[Data excerpts]
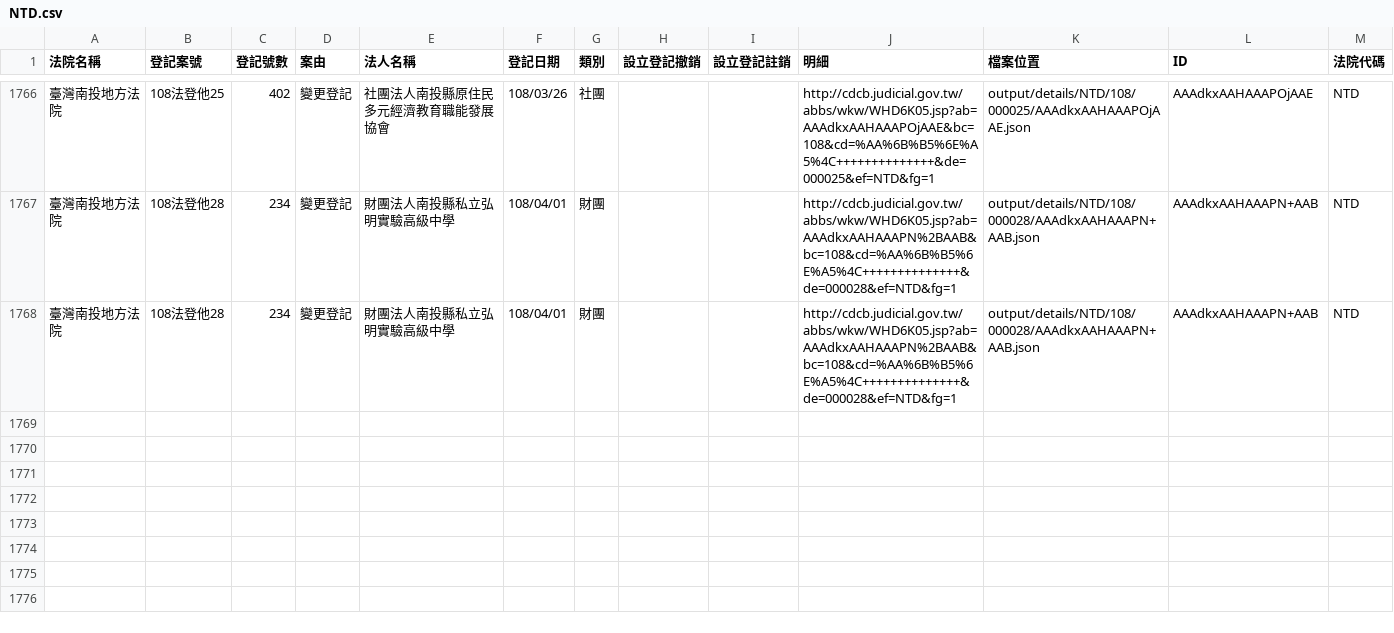
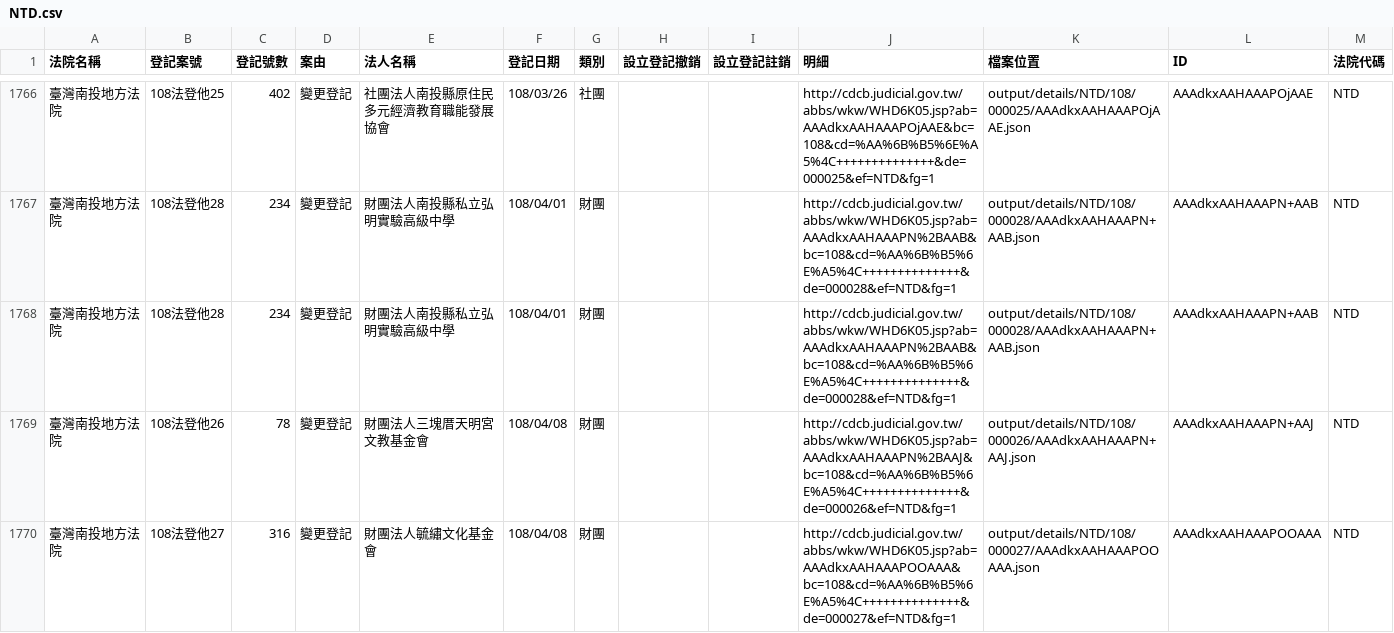
Before and after one commit to g0v/foundationtw, a CSV file: output/lists/NTD.csv, drawn as a sheet; only a part is shown, gaps mark what is left out.

```diff
--- a/output/lists/NTD.csv
+++ b/output/lists/NTD.csv
@@ -1768 +1768,3 @@
 臺灣南投地方法院,108法登他28,234,變更登記,財團法人南投縣私立弘明實驗高級中學,108/04/01,財團,,,http://cdcb.judicial.gov.tw/abbs/wkw/WHD6K05.jsp?ab=AAAdkxAAHAAAPN%2BAAB&bc=108&cd=%AA%6B%B5%6E%A5%4C++++++++++++++&de=000028&ef=NTD&fg=1,output/details/NTD/108/000028/AAAdkxAAHAAAPN+AAB.json,AAAdkxAAHAAAPN+AAB,NTD
+臺灣南投地方法院,108法登他26,78,變更登記,財團法人三塊厝天明宮文教基金會,108/04/08,財團,,,http://cdcb.judicial.gov.tw/abbs/wkw/WHD6K05.jsp?ab=AAAdkxAAHAAAPN%2BAAJ&bc=108&cd=%AA%6B%B5%6E%A5%4C++++++++++++++&de=000026&ef=NTD&fg=1,output/details/NTD/108/000026/AAAdkxAAHAAAPN+AAJ.json,AAAdkxAAHAAAPN+AAJ,NTD
+臺灣南投地方法院,108法登他27,316,變更登記,財團法人毓繡文化基金會,108/04/08,財團,,,http://cdcb.judicial.gov.tw/abbs/wkw/WHD6K05.jsp?ab=AAAdkxAAHAAAPOOAAA&bc=108&cd=%AA%6B%B5%6E%A5%4C++++++++++++++&de=000027&ef=NTD&fg=1,output/details/NTD/108/000027/AAAdkxAAHAAAPOOAAA.json,AAAdkxAAHAAAPOOAAA,NTD
```
Also changed, not shown: output/lists/HLD.csv, output/lists/PHD.csv, 47 other files.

- **WORK ORDER**:
Exactly as they appear above, write out all the entries, but not the images.

- **YOUR SOLUTION**:
Before and after one commit to g0v/foundationtw, a CSV file: output/lists/NTD.csv, drawn as a sheet; only a part is shown, gaps mark what is left out.

```diff
--- a/output/lists/NTD.csv
+++ b/output/lists/NTD.csv
@@ -1768 +1768,3 @@
 臺灣南投地方法院,108法登他28,234,變更登記,財團法人南投縣私立弘明實驗高級中學,108/04/01,財團,,,http://cdcb.judicial.gov.tw/abbs/wkw/WHD6K05.jsp?ab=AAAdkxAAHAAAPN%2BAAB&bc=108&cd=%AA%6B%B5%6E%A5%4C++++++++++++++&de=000028&ef=NTD&fg=1,output/details/NTD/108/000028/AAAdkxAAHAAAPN+AAB.json,AAAdkxAAHAAAPN+AAB,NTD
+臺灣南投地方法院,108法登他26,78,變更登記,財團法人三塊厝天明宮文教基金會,108/04/08,財團,,,http://cdcb.judicial.gov.tw/abbs/wkw/WHD6K05.jsp?ab=AAAdkxAAHAAAPN%2BAAJ&bc=108&cd=%AA%6B%B5%6E%A5%4C++++++++++++++&de=000026&ef=NTD&fg=1,output/details/NTD/108/000026/AAAdkxAAHAAAPN+AAJ.json,AAAdkxAAHAAAPN+AAJ,NTD
+臺灣南投地方法院,108法登他27,316,變更登記,財團法人毓繡文化基金會,108/04/08,財團,,,http://cdcb.judicial.gov.tw/abbs/wkw/WHD6K05.jsp?ab=AAAdkxAAHAAAPOOAAA&bc=108&cd=%AA%6B%B5%6E%A5%4C++++++++++++++&de=000027&ef=NTD&fg=1,output/details/NTD/108/000027/AAAdkxAAHAAAPOOAAA.json,AAAdkxAAHAAAPOOAAA,NTD
```
Also changed, not shown: output/lists/HLD.csv, output/lists/PHD.csv, 47 other files.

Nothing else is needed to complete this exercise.